→ **Brief**:
Give the records back exactly as written, but without the images.

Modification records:

━━━━━━━━━━━━━━━━

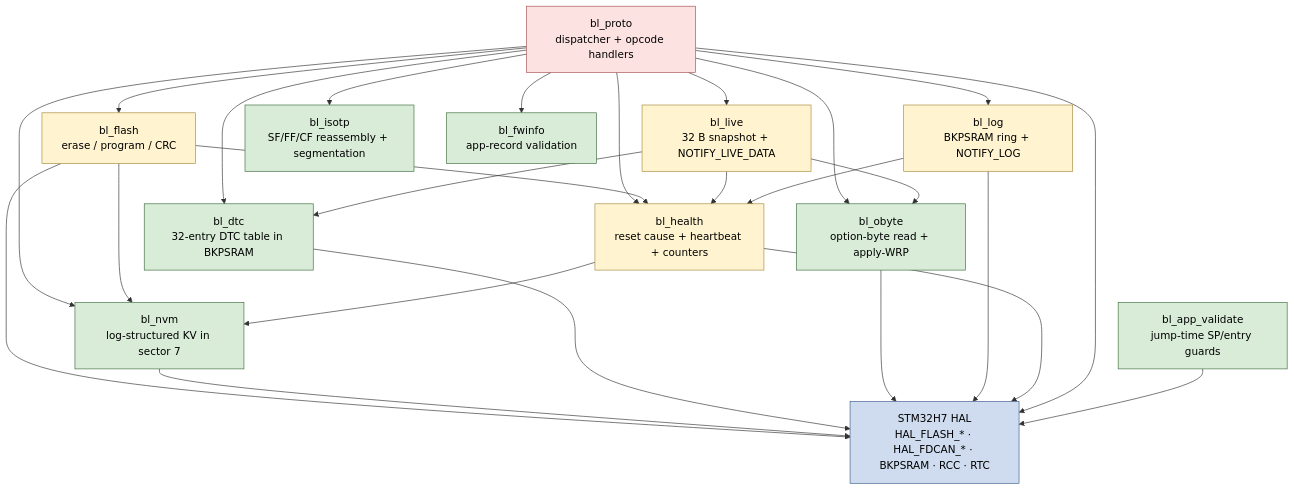
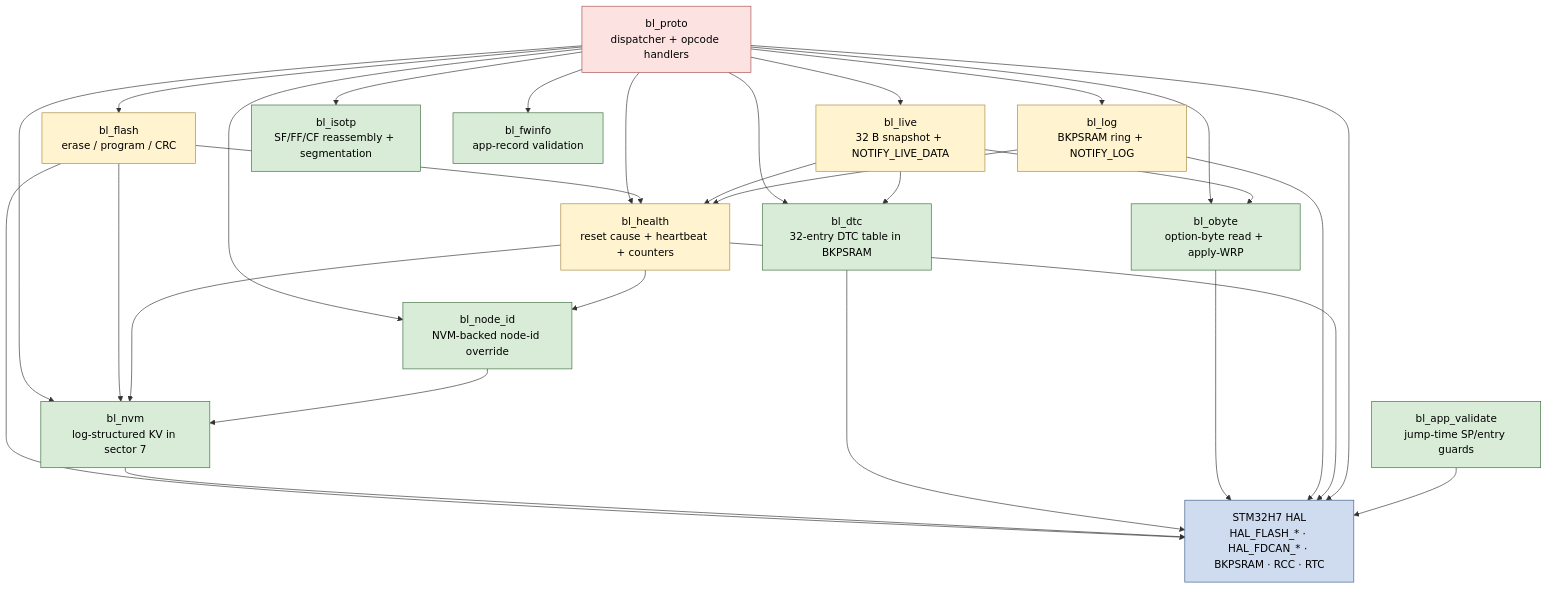
One commit to isc-fs/stm32-can-bootloader changed the first of 3 diagrams in ARCHITECTURE.md. Above: the diagram before and after it, drawn with Mermaid. The commit also changed other lines of this file and 2 other files, not shown here.

First line of the commit message:
docs: v1.3.0 sweep — node-id override + CI hardening (#114)

````diff
--- a/ARCHITECTURE.md
+++ b/ARCHITECTURE.md
@@ -61,50 +61,54 @@
 ```mermaid
 flowchart TD
     classDef orch fill:#fde2e2,stroke:#a85050,color:#000
     classDef diag fill:#fff4cf,stroke:#a78a3f,color:#000
     classDef util fill:#d8ecd8,stroke:#3f6e3f,color:#000
     classDef hal  fill:#cfdcf0,stroke:#3f5e8a,color:#000
 
     proto["bl_proto<br/>dispatcher + opcode handlers"]:::orch
 
     flash["bl_flash<br/>erase / program / CRC"]:::diag
     log["bl_log<br/>BKPSRAM ring + NOTIFY_LOG"]:::diag
     health["bl_health<br/>reset cause + heartbeat + counters"]:::diag
     live["bl_live<br/>32 B snapshot + NOTIFY_LIVE_DATA"]:::diag
 
     isotp["bl_isotp<br/>SF/FF/CF reassembly + segmentation"]:::util
     nvm["bl_nvm<br/>log-structured KV in sector 7"]:::util
+    node_id["bl_node_id<br/>NVM-backed node-id override"]:::util
     dtc["bl_dtc<br/>32-entry DTC table in BKPSRAM"]:::util
     obyte["bl_obyte<br/>option-byte read + apply-WRP"]:::util
     fwinfo["bl_fwinfo<br/>app-record validation"]:::util
     appval["bl_app_validate<br/>jump-time SP/entry guards"]:::util
 
     hal["STM32H7 HAL<br/>HAL_FLASH_* · HAL_FDCAN_* · BKPSRAM · RCC · RTC"]:::hal
 
     proto --> isotp
     proto --> flash
     proto --> nvm
+    proto --> node_id
     proto --> dtc
     proto --> obyte
     proto --> fwinfo
     proto --> log
     proto --> health
     proto --> live
 
     flash --> nvm
     flash --> health
     health --> nvm
+    health --> node_id
     live --> dtc
     live --> obyte
     live --> health
     log --> health
+    node_id --> nvm
 
     flash --> hal
     nvm --> hal
     dtc --> hal
     obyte --> hal
     log --> hal
     health --> hal
     proto --> hal
     appval --> hal
 ```
````
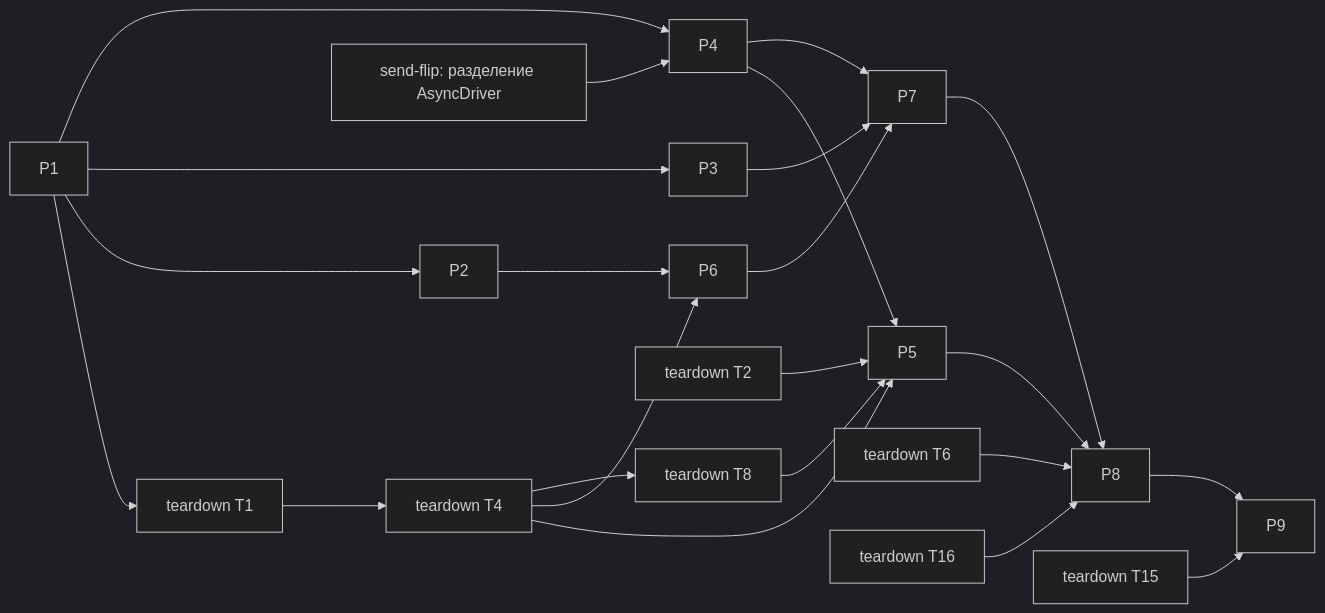
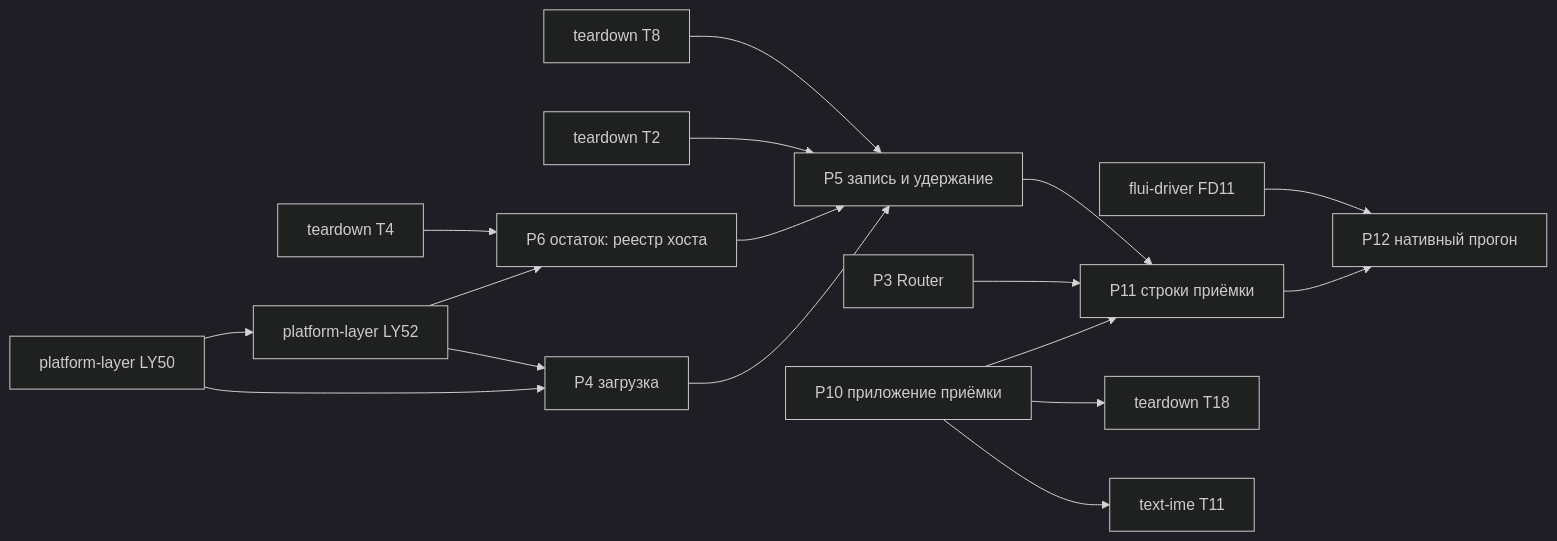
One commit to vanyastaff/flui changed the diagram in docs/plans/specs/persistence/tasks.md. Above: the diagram before and after it, drawn with Mermaid (dark theme). The commit also changed other lines of this file and 12 other files, not shown here.

First line of the commit message:
docs: rewrite the send-flip, text-ime, teardown and persistence plans

````diff
--- a/docs/plans/specs/persistence/tasks.md
+++ b/docs/plans/specs/persistence/tasks.md
@@ -26,12 +29,12 @@
 ```mermaid
 graph LR
-  P1 --> TD1["teardown T1"]
-  P1 --> P2 & P3 & P4
-  SF["send-flip: разделение AsyncDriver"] --> P4
-  P4 & TD4["teardown T4"] & TD8["teardown T8"] & TD2["teardown T2"] --> P5
-  P2 & TD4 --> P6
-  P3 & P4 & P6 --> P7
-  P5 & P7 & TD6["teardown T6"] & TD16["teardown T16"] --> P8
-  P8 & TD15["teardown T15"] --> P9
-  TD1 --> TD4 --> TD8
+  P3["P3 Router"]
+  P10["P10 приложение приёмки"]
+  LY50["platform-layer LY50"] --> LY52["platform-layer LY52"]
+  LY52 & TD4["teardown T4"] --> P6["P6 остаток: реестр хоста"]
+  LY50 & LY52 --> P4["P4 загрузка"]
+  P4 & P6 & TD2["teardown T2"] & TD8["teardown T8"] --> P5["P5 запись и удержание"]
+  P10 & P3 & P5 --> P11["P11 строки приёмки"]
+  P11 & FD11["flui-driver FD11"] --> P12["P12 нативный прогон"]
+  P10 --> TD18["teardown T18"] & TI11["text-ime T11"]
 ```
````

━━━━━━━━━━━━━━━━

→ **The answer**:
One commit to isc-fs/stm32-can-bootloader changed the first of 3 diagrams in ARCHITECTURE.md. Above: the diagram before and after it, drawn with Mermaid. The commit also changed other lines of this file and 2 other files, not shown here.

First line of the commit message:
docs: v1.3.0 sweep — node-id override + CI hardening (#114)

````diff
--- a/ARCHITECTURE.md
+++ b/ARCHITECTURE.md
@@ -61,50 +61,54 @@
 ```mermaid
 flowchart TD
     classDef orch fill:#fde2e2,stroke:#a85050,color:#000
     classDef diag fill:#fff4cf,stroke:#a78a3f,color:#000
     classDef util fill:#d8ecd8,stroke:#3f6e3f,color:#000
     classDef hal  fill:#cfdcf0,stroke:#3f5e8a,color:#000
 
     proto["bl_proto<br/>dispatcher + opcode handlers"]:::orch
 
     flash["bl_flash<br/>erase / program / CRC"]:::diag
     log["bl_log<br/>BKPSRAM ring + NOTIFY_LOG"]:::diag
     health["bl_health<br/>reset cause + heartbeat + counters"]:::diag
     live["bl_live<br/>32 B snapshot + NOTIFY_LIVE_DATA"]:::diag
 
     isotp["bl_isotp<br/>SF/FF/CF reassembly + segmentation"]:::util
     nvm["bl_nvm<br/>log-structured KV in sector 7"]:::util
+    node_id["bl_node_id<br/>NVM-backed node-id override"]:::util
     dtc["bl_dtc<br/>32-entry DTC table in BKPSRAM"]:::util
     obyte["bl_obyte<br/>option-byte read + apply-WRP"]:::util
     fwinfo["bl_fwinfo<br/>app-record validation"]:::util
     appval["bl_app_validate<br/>jump-time SP/entry guards"]:::util
 
     hal["STM32H7 HAL<br/>HAL_FLASH_* · HAL_FDCAN_* · BKPSRAM · RCC · RTC"]:::hal
 
     proto --> isotp
     proto --> flash
     proto --> nvm
+    proto --> node_id
     proto --> dtc
     proto --> obyte
     proto --> fwinfo
     proto --> log
     proto --> health
     proto --> live
 
     flash --> nvm
     flash --> health
     health --> nvm
+    health --> node_id
     live --> dtc
     live --> obyte
     live --> health
     log --> health
+    node_id --> nvm
 
     flash --> hal
     nvm --> hal
     dtc --> hal
     obyte --> hal
     log --> hal
     health --> hal
     proto --> hal
     appval --> hal
 ```
````
One commit to vanyastaff/flui changed the diagram in docs/plans/specs/persistence/tasks.md. Above: the diagram before and after it, drawn with Mermaid (dark theme). The commit also changed other lines of this file and 12 other files, not shown here.

First line of the commit message:
docs: rewrite the send-flip, text-ime, teardown and persistence plans

````diff
--- a/docs/plans/specs/persistence/tasks.md
+++ b/docs/plans/specs/persistence/tasks.md
@@ -26,12 +29,12 @@
 ```mermaid
 graph LR
-  P1 --> TD1["teardown T1"]
-  P1 --> P2 & P3 & P4
-  SF["send-flip: разделение AsyncDriver"] --> P4
-  P4 & TD4["teardown T4"] & TD8["teardown T8"] & TD2["teardown T2"] --> P5
-  P2 & TD4 --> P6
-  P3 & P4 & P6 --> P7
-  P5 & P7 & TD6["teardown T6"] & TD16["teardown T16"] --> P8
-  P8 & TD15["teardown T15"] --> P9
-  TD1 --> TD4 --> TD8
+  P3["P3 Router"]
+  P10["P10 приложение приёмки"]
+  LY50["platform-layer LY50"] --> LY52["platform-layer LY52"]
+  LY52 & TD4["teardown T4"] --> P6["P6 остаток: реестр хоста"]
+  LY50 & LY52 --> P4["P4 загрузка"]
+  P4 & P6 & TD2["teardown T2"] & TD8["teardown T8"] --> P5["P5 запись и удержание"]
+  P10 & P3 & P5 --> P11["P11 строки приёмки"]
+  P11 & FD11["flui-driver FD11"] --> P12["P12 нативный прогон"]
+  P10 --> TD18["teardown T18"] & TI11["text-ime T11"]
 ```
````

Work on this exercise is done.